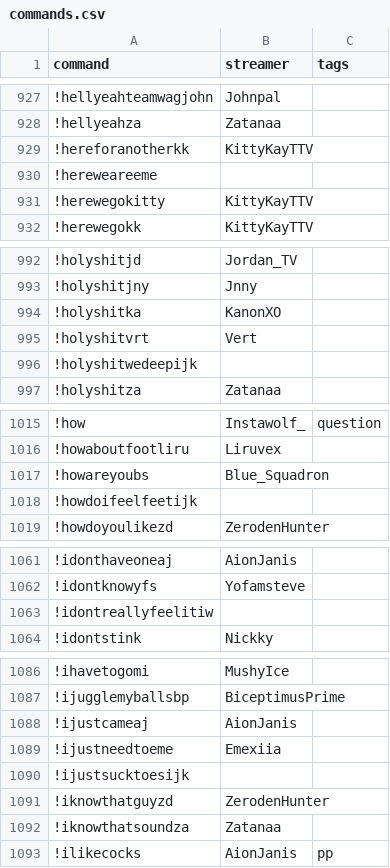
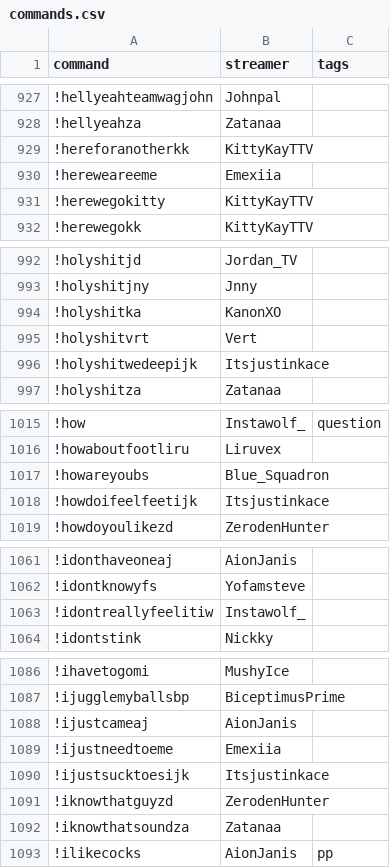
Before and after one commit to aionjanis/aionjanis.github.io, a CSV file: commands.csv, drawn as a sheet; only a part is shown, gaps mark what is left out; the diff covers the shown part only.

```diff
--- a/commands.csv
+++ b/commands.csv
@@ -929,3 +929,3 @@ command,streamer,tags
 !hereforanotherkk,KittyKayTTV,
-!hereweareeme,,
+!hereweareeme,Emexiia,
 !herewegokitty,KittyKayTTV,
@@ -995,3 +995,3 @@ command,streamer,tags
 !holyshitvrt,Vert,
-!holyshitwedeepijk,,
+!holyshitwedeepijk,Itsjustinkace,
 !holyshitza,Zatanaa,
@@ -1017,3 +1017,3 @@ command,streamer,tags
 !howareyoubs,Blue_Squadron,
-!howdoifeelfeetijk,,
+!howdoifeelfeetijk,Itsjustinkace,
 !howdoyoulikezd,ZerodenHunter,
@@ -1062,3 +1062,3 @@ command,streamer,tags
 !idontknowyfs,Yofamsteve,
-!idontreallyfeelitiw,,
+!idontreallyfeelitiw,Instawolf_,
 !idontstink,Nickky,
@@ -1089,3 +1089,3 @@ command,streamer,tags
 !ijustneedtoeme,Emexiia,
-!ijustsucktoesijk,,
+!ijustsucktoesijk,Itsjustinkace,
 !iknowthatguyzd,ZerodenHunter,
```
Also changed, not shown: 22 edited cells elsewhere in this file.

.....

• **WORK TO BE COMPLETED**: Filter the listing so that only lines holding the word "KittyKayTTV" remain, and copy those lines.

• **EXERCISE OUTPUT**:
 !hereforanotherkk,KittyKayTTV,
 !herewegokitty,KittyKayTTV,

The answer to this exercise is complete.